ABOUT THIS EXERCISE: Copy out every line holding the string "spawn" from the records below.

RECORD EXTRACTS:
______

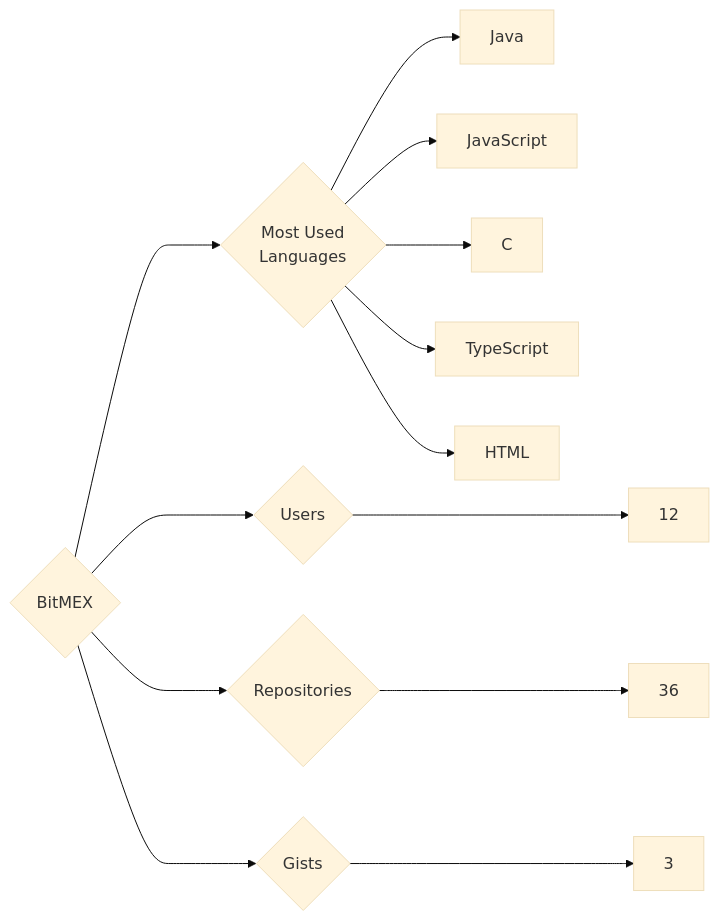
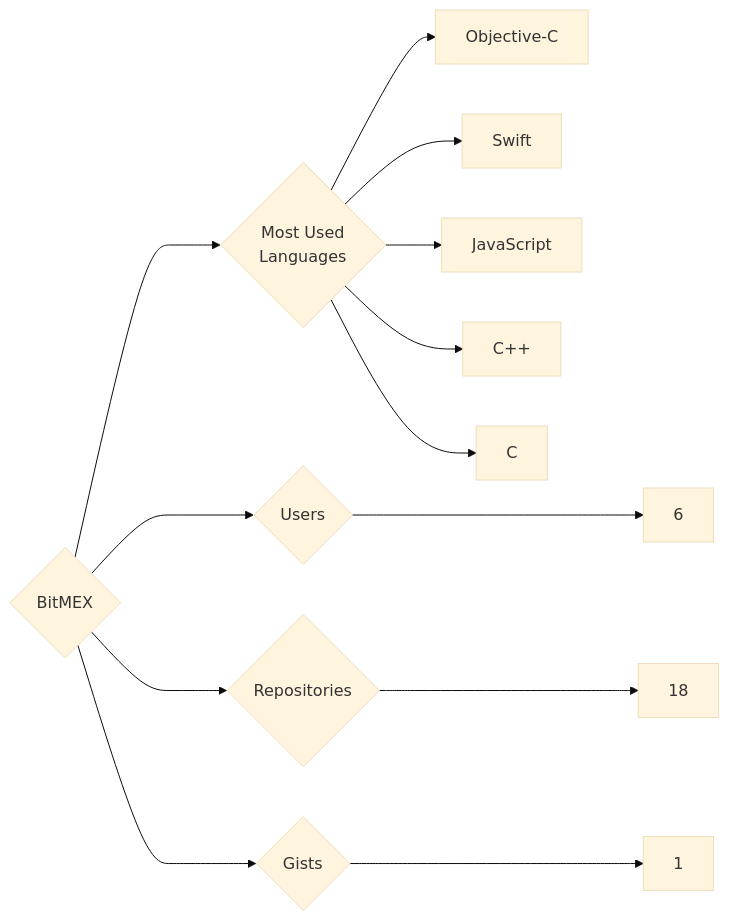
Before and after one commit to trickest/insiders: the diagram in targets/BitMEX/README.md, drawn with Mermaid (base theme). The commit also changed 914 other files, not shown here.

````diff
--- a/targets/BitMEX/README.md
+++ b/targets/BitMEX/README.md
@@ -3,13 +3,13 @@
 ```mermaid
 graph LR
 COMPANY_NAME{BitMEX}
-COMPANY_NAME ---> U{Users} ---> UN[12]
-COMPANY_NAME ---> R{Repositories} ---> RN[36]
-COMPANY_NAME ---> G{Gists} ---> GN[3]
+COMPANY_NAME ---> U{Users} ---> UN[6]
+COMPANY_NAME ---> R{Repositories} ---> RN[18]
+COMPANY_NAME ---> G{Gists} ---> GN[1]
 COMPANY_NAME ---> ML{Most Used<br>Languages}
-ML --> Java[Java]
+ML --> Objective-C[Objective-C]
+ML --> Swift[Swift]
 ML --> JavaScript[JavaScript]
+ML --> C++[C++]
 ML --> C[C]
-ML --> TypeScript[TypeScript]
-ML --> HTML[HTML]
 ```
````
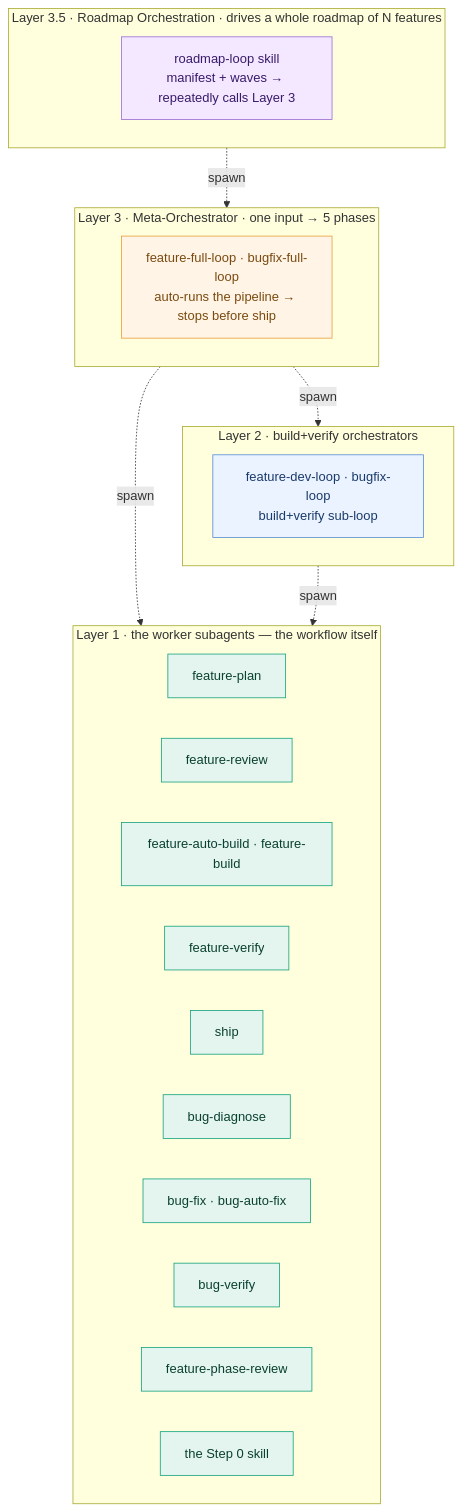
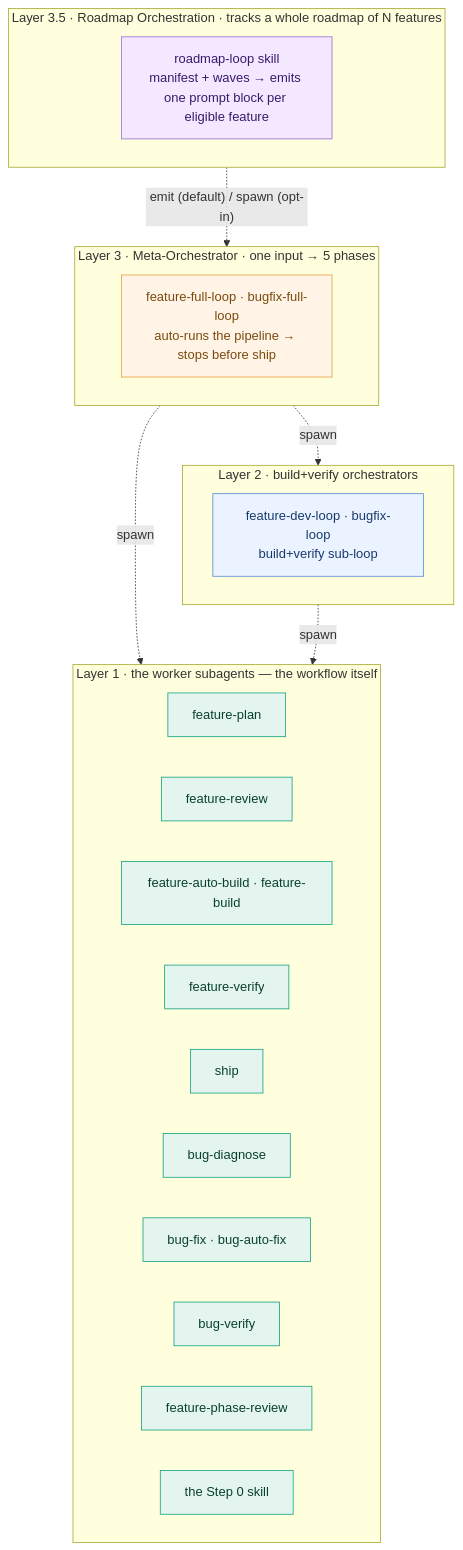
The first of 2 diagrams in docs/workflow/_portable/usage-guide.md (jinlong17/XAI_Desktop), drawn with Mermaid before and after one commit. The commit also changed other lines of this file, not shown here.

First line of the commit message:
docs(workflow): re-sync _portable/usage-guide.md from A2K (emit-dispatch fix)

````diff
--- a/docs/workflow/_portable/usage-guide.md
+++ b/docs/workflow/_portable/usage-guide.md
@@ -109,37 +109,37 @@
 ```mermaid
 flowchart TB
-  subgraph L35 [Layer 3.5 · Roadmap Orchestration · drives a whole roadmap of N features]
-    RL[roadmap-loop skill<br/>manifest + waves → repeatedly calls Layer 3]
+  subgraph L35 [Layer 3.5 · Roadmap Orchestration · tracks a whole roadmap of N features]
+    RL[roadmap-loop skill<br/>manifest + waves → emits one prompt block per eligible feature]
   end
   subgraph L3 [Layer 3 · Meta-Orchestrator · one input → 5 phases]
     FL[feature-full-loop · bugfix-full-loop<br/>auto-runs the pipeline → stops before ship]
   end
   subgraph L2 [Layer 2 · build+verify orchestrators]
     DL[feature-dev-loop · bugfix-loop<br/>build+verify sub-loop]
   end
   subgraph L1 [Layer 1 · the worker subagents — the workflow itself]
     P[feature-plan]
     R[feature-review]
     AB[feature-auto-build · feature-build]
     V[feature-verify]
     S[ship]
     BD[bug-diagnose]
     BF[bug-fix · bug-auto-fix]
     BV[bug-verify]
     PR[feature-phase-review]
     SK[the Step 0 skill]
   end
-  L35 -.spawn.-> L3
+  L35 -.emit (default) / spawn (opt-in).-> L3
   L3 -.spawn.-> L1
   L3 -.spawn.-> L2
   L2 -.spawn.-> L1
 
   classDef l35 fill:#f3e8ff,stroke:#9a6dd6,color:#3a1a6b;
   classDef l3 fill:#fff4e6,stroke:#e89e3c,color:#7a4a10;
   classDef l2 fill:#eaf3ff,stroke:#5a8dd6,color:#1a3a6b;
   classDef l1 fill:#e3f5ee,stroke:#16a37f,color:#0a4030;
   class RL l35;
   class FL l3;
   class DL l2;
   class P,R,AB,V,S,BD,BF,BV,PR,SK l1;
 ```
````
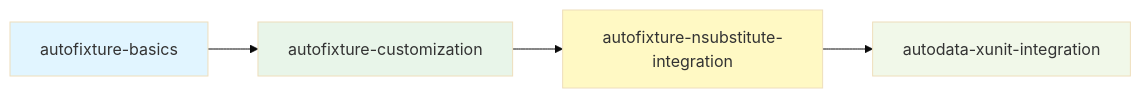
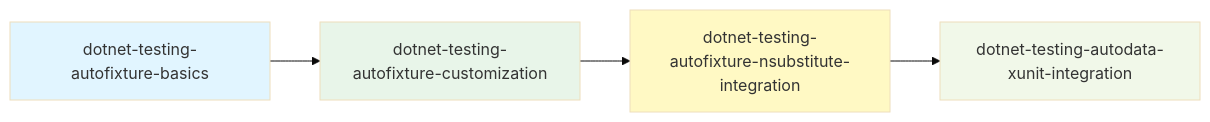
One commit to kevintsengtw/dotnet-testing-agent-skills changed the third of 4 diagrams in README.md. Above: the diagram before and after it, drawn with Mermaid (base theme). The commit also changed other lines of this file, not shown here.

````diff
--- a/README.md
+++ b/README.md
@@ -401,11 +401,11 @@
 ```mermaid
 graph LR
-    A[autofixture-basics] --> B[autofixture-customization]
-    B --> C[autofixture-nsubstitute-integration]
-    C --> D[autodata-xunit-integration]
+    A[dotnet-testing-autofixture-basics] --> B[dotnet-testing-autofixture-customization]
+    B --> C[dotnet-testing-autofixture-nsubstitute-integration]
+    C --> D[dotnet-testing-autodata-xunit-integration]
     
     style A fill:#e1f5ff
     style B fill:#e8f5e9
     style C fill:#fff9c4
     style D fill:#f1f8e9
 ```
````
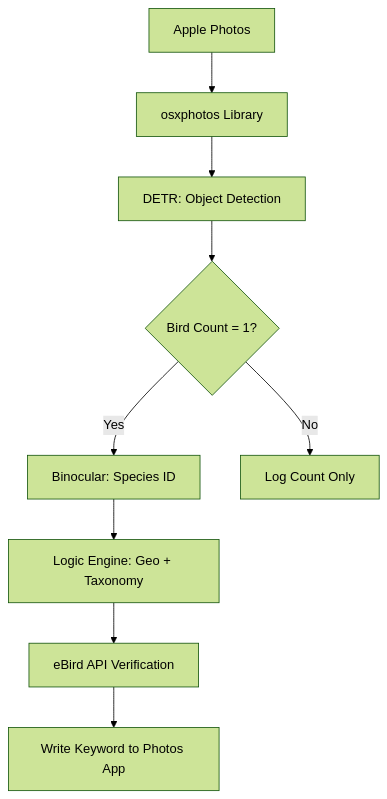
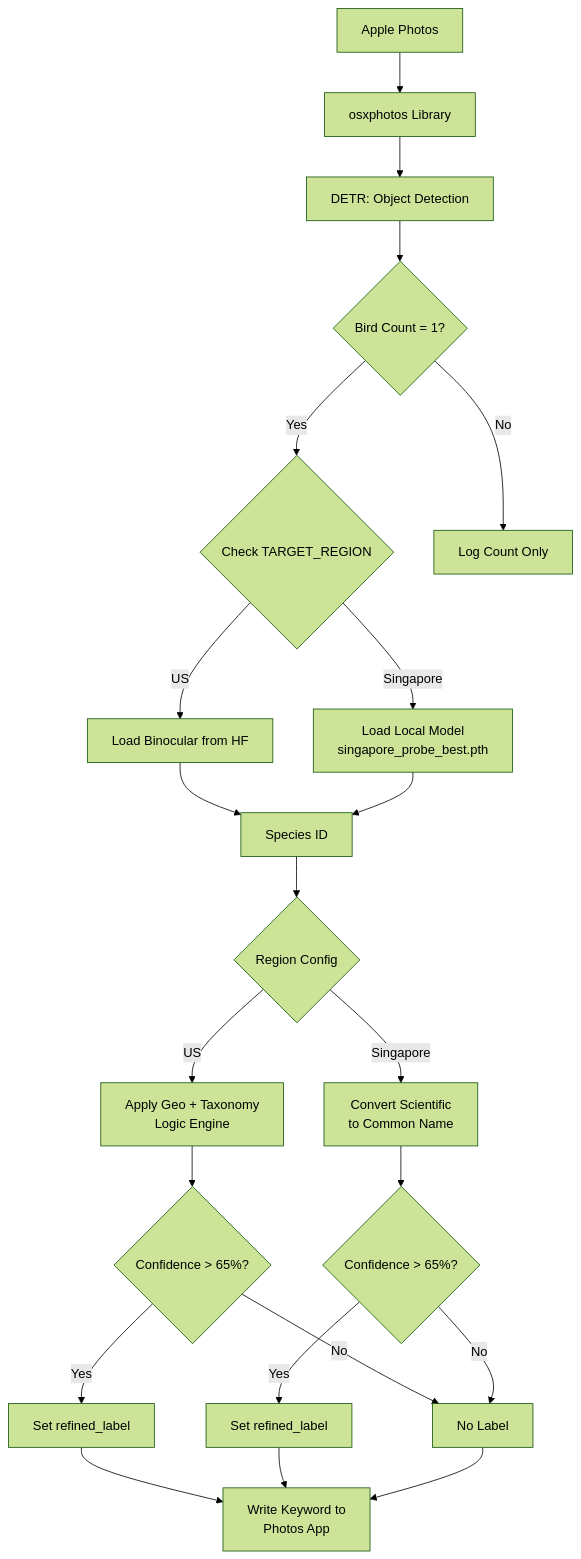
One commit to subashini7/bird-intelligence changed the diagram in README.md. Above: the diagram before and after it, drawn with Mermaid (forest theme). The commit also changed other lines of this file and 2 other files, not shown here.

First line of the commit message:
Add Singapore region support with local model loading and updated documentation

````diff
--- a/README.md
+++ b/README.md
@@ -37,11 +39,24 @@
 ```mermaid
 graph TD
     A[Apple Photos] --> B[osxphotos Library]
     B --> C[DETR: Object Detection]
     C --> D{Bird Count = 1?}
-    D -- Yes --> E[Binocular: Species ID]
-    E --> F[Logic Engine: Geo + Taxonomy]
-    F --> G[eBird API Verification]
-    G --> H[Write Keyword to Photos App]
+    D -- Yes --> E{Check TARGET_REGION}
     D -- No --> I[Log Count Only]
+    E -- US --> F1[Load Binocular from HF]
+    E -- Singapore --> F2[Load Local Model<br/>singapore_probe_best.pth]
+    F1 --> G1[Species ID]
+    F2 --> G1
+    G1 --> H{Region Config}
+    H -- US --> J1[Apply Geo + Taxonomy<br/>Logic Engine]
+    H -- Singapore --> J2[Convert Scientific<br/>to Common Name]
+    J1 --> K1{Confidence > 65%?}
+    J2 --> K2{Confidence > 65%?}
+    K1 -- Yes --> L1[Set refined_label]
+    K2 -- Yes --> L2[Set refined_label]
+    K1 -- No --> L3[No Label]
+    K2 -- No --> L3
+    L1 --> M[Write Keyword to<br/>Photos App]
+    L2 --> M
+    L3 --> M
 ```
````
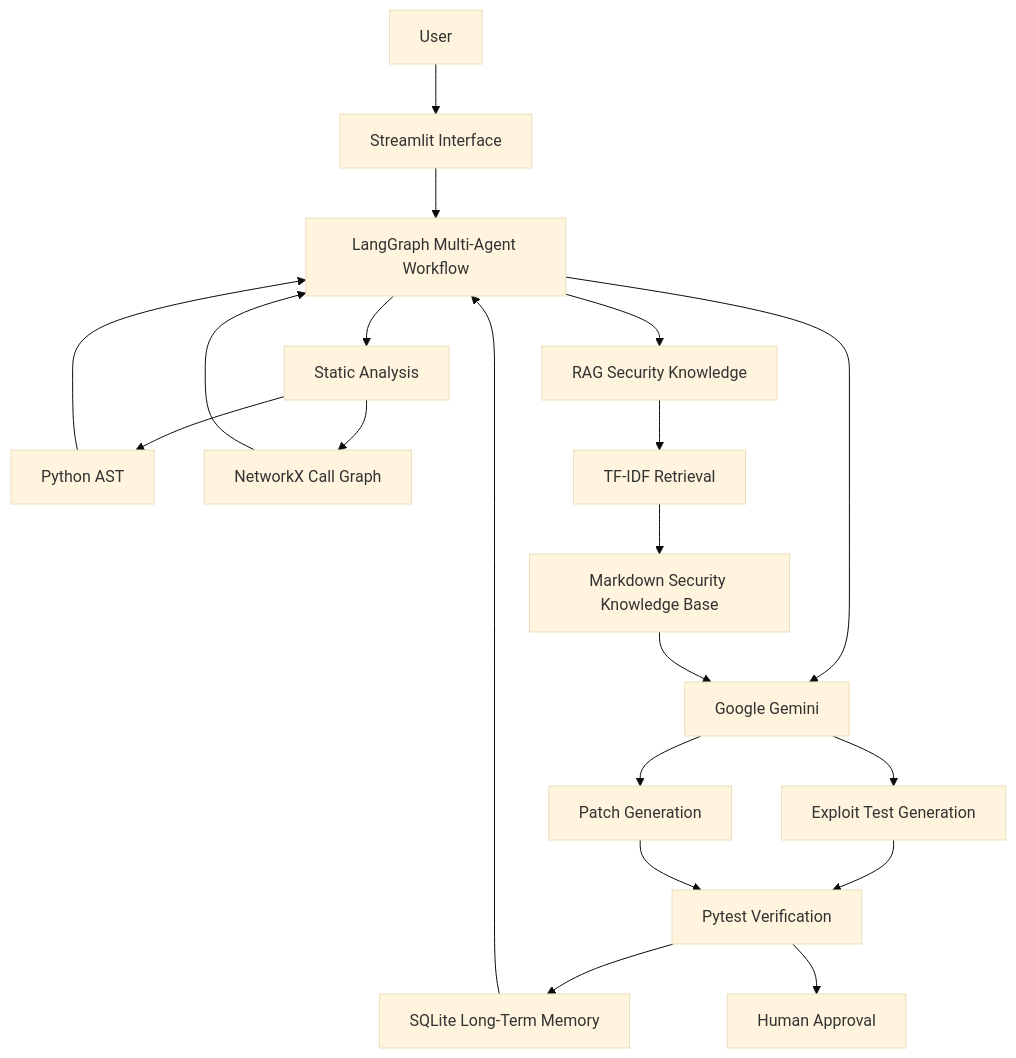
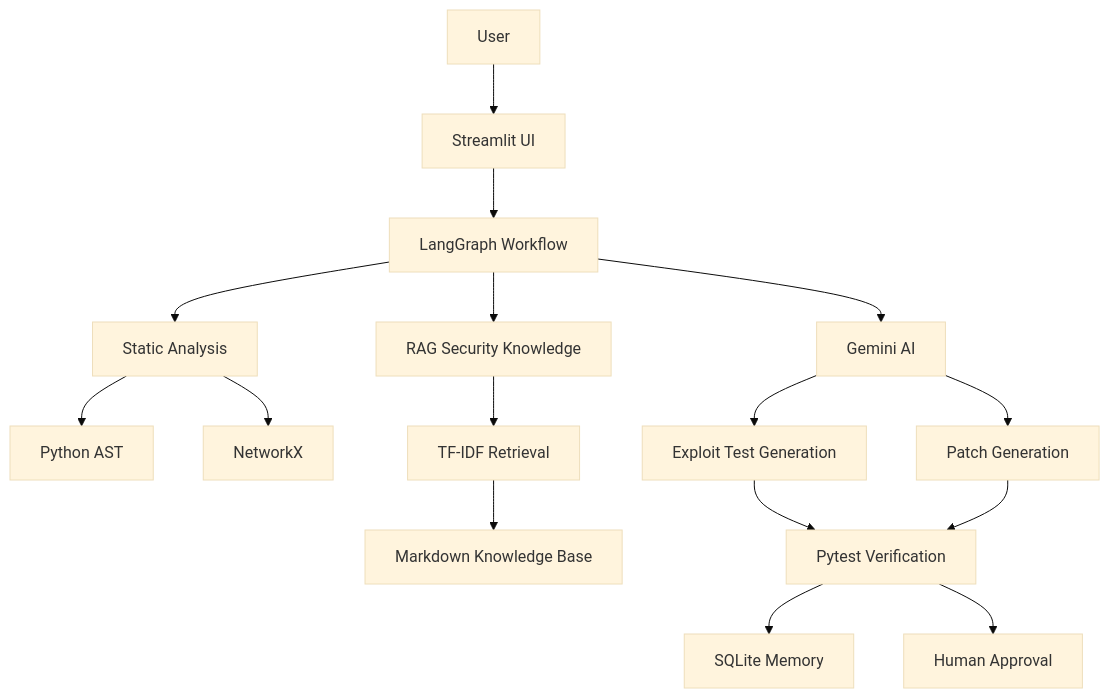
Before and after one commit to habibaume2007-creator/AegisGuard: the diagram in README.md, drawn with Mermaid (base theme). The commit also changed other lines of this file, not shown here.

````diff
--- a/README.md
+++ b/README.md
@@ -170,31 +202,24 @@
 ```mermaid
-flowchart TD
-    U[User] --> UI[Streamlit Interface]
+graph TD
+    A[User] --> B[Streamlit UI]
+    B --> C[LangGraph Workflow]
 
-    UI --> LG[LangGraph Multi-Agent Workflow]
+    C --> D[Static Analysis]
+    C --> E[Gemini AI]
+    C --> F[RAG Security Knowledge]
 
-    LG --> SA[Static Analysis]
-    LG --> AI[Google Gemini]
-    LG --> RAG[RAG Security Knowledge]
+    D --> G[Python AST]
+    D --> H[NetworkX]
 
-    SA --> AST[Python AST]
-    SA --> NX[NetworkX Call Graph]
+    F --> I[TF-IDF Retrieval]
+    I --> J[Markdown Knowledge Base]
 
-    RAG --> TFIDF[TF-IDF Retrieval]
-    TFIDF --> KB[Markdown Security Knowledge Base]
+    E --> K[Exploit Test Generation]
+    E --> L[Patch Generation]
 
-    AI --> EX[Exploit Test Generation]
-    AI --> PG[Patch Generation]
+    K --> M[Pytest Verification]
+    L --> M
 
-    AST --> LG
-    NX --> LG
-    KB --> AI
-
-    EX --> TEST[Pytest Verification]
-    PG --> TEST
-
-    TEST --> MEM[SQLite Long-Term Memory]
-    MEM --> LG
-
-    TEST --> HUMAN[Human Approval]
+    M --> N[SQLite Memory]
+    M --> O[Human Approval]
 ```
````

______

TASK ANSWER:
-  L35 -.spawn.-> L3
+  L35 -.emit (default) / spawn (opt-in).-> L3
   L3 -.spawn.-> L1
   L3 -.spawn.-> L2
   L2 -.spawn.-> L1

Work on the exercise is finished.